What happens if both these men end up in heaven?  Will they be able to come together and celebrate the wedding feast side by side with their Lord and Savior?  Will they be able to welcome and celebrate each other’s spiritual rewards?

Can’t we be better than that?  Can’t we as adults agree that we can still work together.  Can’t we still be colleagues or comrades?  Can’t we still be friends?  Can’t we still be family even if we disagree?


Above all else, guard your heart, for everything you do flows from it.  Proverbs 4:23


I ask the question because I now find myself in a similar situation.

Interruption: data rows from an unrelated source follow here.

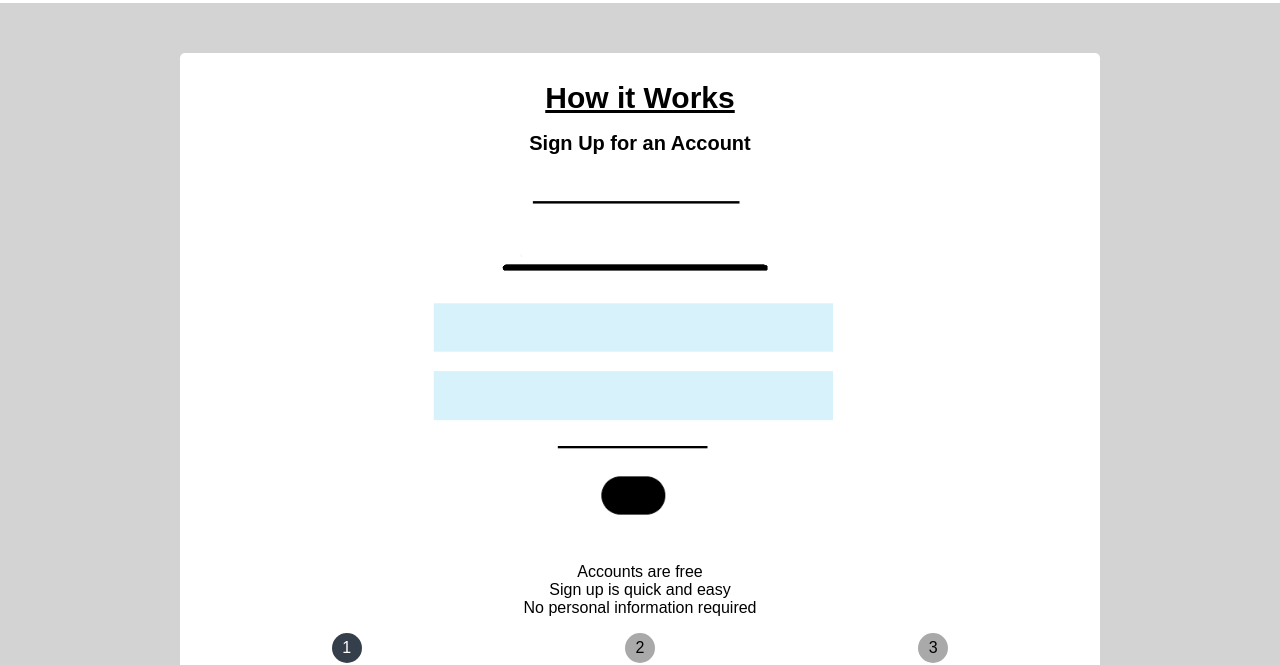
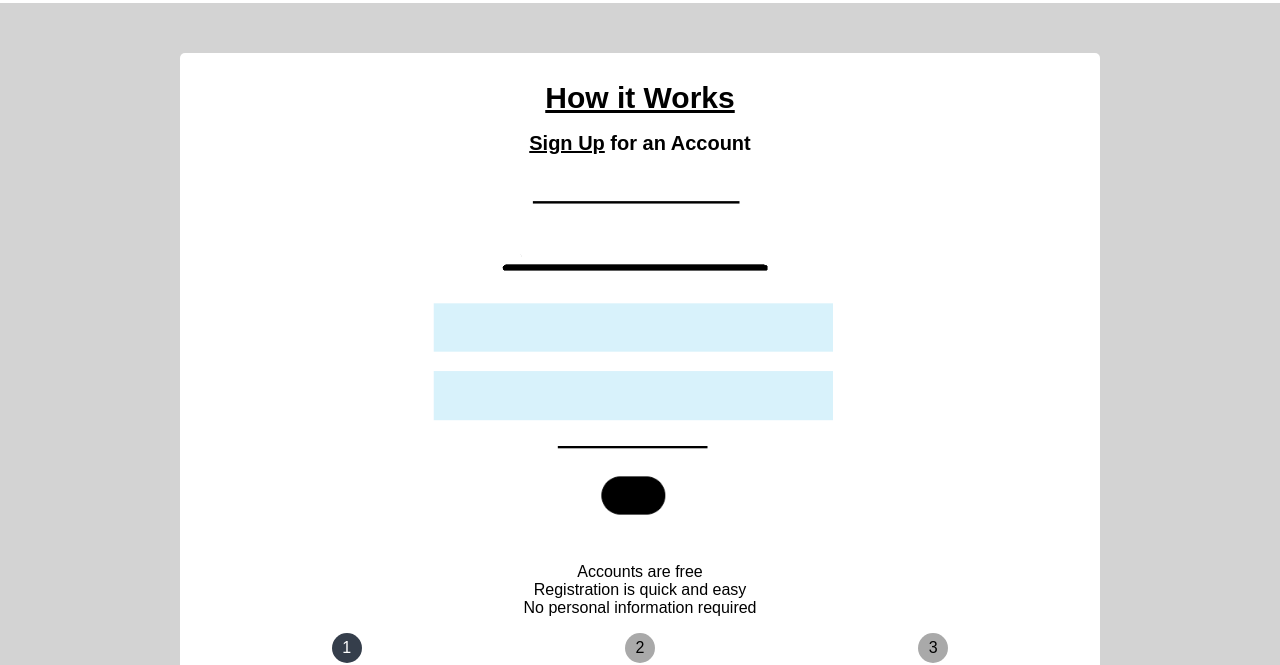
Before and after one commit to ZeshanQureshi/learn-chess, a Vue app: page / in a window 1280 px wide. Shown: the part 980-1645 px from the top of the page. Built offline with nearby package versions, Linux system fonts and the light colour scheme; a web font is replaced by a local one.

Commit message:
Added Scroll Animation

```diff
--- a/src/components/nav/HomePage.vue
+++ b/src/components/nav/HomePage.vue
@@ -55,16 +55,21 @@
       <h4>How it Works</h4>
 
       <div class="block-three-slideshow">
+        <Transition>
         <div v-if="displayBlock3Img==1" class="block-three-img">
-          <h5>Sign Up for an Account</h5>
+          <h5>
+            <router-link to="/account/register" class="homepage-nav">Sign Up</router-link>
+             for an Account</h5>
           <img class="scroll-img" src="homepage/homepage-scroll-1.png">
           <ul>
             <li>Accounts are free</li>
-            <li>Sign up is quick and easy</li>
+            <li>Registration is quick and easy</li>
             <li>No personal information required</li>
           </ul>
         </div>
+        </Transition>
 
+        <Transition>
         <div v-if="displayBlock3Img==2" class="block-three-img">
           <h5>Complete each Lesson</h5>
           <img class="scroll-img" src="homepage/homepage-scroll-2.png">
@@ -74,7 +79,9 @@
             <li>Learn new tactics and strategies</li>
           </ul>
         </div>
+        </Transition>
 
+        <Transition>
         <div v-if="displayBlock3Img==3" class="block-three-img">
           <h5>Apply what you Learned</h5>
           <img class="scroll-img" src="homepage/homepage-scroll-3.png">
@@ -82,9 +89,13 @@
             <li>Try out a new opening</li>
             <li></li>
             <li>Play games online or over the board</li>
-            <li>Chess sets can be purchased at the Shop</li>
+            <li>Chess sets can be purchased at the
+              <router-link to="/shop" class="homepage-nav">Shop</router-link>
+            </li>
           </ul>
         </div>
+        </Transition>
+
       </div>
 
       <div class="block-three-buttons">
@@ -113,13 +124,29 @@ export default {
 
   methods: {
     changeBlock3Img(num) {
-      this.displayBlock3Img = num;
+      this.displayBlock3Img = 0;
+
+      setTimeout(function () { this.displayBlock3Img = num }.bind(this), 1000)
+
     }
   }
 }
 </script>
 
 <style scoped>
+.v-enter-active,
+.v-leave-active {
+  transition: opacity 1s ease;
+}
+
+.v-enter-from,
+.v-leave-to {
+  opacity: 0;
+}
+.homepage-nav {
+  color: inherit;
+}
+
 h1 {
   font-size: 45px;
   line-height: 240px;
```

I felt she had wronged me.  Done me dirty.  Not once.  But twice.  I thought I could call her friend.  I trusted her.  But she hurt me again.  So I’ve let her go.  I’ve let her go as in I can’t see her anymore.  I can’t communicate with her again.  She hurt me and I don’t want to be hurt again.  Oh.  I’m sure I’ll be hurt again.  But I don’t want to be hurt by her.  Ever.  Again.

Does that mean I haven’t forgiven her?  Does that mean I’m holding a grudge?  I don’t have angry thoughts about her.  I don’t wish harm to come to her.  I don’t harbor any ill will against her.  But I don’t trust her.  That’s it.  Plain and simple.

Oh.  We don’t run in the same circles.  Our days are not mixed together.  Our lives aren’t in the same location.  So I have no reason to see her.  If I saw her, it would be accidental.  Unless it was planned.  But I have no plans to see her.

I know healing takes time.  I’m healing.  Slowly.  Very slowly.  Perhaps, in time I would welcome the thought of a conversation.  I don’t know.

But I know my judgment day is coming.  I’m planning to go to heaven someday.  I know she’s planning to go there, as well.  So what happens when we both get to heaven?  When I see her for the first time, how will I respond?  How will I feel?  Will I run to her with arms wide open?  If I can’t do that on earth, can I do that in heaven?  And if I can’t do that on earth, what does that mean?  For me and my eternity?

I have to examine my heart.  Very closely.  Is it ever ok not to reach out?

Search me, O God, and know my heart.  Test me and know my anxious thoughts.  Point out anything in me that offends you, and lead me along the path of everlasting life.  Psalm 139:23-24